The good news is that student loan debt that is discharged after December 31, 2017 due to the death or disability of the student is no longer taxable. This tax break expires after 2025, and the disability must be a total and permanent disability, according to Mark Luscombe, senior analyst for Tax & Accounting at Wolters Kluwer in Riverwoods, Illinois.
The change was part of the Tax Cuts and Jobs Act of 2017, which came into effect in 2018. The new rule is not retroactive. It applies to federal or private education loans.
Kantrowitz said his research and reading of the law is that this new change applies to paying off debt on a Parent PLUS loan when the student dies. Some tax experts, however, say the IRS might need more advice on some specific issues.
But other types of student loan forgiveness may be taxable right now. You will receive a 1099-C if the canceled debt is $ 600 or more.
But it is important to search for exceptions what is taxable and what is not, Kantrowitz said.
The student loan forgiveness, for example, which is associated with working in certain occupations for a specified period of time, is tax-free. This includes the teacher loan forgiveness and the public service loan forgiveness.
Many times borrowers have to work in some underserved areas to qualify for such a pardon, Weston noted.
It is important to understand all of the specific rules in order to be eligible for a loan forgiveness and to avoid being taxed on benefits.
“Sometimes people are blinded by this,” Perlman said.
To exclude canceled student loan debt from your income, your loan must have been made by an eligible lender to attend a qualifying financial institution.
So, for example, such exclusions from this tax break would not apply to any canceled credit card debt, Perlman said.
Sometimes students can also be inundated with credit card debt, especially if they pay their tuition fees with a credit card and then let that interest grow and grow.
Student loan default reduces repayments
Filers are often shocked when they expect a tax refund of $ 5,000 or more and then find out that they are not getting all of that money.
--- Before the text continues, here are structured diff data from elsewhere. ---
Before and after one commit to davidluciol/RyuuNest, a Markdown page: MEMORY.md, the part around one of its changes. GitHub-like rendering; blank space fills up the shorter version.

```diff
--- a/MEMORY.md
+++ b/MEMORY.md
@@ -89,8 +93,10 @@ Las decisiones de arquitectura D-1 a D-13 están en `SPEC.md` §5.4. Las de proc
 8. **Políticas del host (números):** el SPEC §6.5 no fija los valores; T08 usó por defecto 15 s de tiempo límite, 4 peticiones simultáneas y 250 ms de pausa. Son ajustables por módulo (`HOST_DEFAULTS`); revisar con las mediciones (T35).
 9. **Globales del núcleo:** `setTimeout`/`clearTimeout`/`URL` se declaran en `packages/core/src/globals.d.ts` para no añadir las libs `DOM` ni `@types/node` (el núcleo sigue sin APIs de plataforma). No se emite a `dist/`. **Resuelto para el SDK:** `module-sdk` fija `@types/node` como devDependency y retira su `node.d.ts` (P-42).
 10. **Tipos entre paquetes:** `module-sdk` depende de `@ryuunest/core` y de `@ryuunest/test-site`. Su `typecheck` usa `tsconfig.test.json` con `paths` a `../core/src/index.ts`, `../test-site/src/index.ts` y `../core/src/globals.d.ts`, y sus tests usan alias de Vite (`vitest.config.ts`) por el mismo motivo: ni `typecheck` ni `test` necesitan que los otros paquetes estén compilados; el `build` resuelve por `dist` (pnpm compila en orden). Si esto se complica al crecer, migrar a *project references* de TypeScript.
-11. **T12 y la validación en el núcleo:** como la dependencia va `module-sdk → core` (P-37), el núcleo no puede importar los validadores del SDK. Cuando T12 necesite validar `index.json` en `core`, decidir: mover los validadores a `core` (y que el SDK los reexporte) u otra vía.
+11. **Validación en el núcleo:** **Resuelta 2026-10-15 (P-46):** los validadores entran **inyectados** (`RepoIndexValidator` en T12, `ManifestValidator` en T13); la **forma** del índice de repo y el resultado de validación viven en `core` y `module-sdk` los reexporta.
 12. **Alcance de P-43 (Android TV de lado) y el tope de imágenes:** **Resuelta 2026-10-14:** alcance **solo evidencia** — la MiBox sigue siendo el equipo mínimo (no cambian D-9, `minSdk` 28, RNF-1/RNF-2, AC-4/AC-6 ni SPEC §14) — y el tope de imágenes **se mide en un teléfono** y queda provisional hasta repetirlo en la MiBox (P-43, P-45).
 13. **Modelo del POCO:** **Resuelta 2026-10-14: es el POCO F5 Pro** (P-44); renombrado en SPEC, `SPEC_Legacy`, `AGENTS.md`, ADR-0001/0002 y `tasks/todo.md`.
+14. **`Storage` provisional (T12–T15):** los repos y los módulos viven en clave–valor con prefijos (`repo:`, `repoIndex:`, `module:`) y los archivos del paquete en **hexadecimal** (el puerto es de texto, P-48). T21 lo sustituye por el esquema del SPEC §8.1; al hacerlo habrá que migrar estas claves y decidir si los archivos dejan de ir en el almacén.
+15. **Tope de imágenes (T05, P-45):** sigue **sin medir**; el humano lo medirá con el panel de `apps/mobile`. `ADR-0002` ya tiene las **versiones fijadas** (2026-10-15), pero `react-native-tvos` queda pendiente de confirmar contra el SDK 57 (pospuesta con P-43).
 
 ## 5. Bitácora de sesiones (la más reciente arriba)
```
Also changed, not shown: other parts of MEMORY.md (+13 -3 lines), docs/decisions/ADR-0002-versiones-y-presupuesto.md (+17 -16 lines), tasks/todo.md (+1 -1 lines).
Some or all can be used to pay off a delinquent federal student loan.
If you are missing money in your tax refund, it may have been collected through the Cash compensation program to collect overdue debts owed to federal agencies and state governments.
“Most people will be given sufficient notice before a refund is entered,” said Weston of the American Institute of CPA.
“Just because you don’t pay your loan for a month or two is not going to send them into that kind of aggressive action,” she said.
A student loan default occurs when you fail to make the required payment on your student loan for 270 days – or nine months – or more. The fault is more serious than the delinquency.
Some students, however, lose track of the loans when the debt is sold to another lender and unknowingly fail to make payments. After failing to make these payments, some say they are shocked to see their tax refund seized.
Defaulting, of course, can also hurt your credit score and increase the cost of taking out a mortgage or car loan.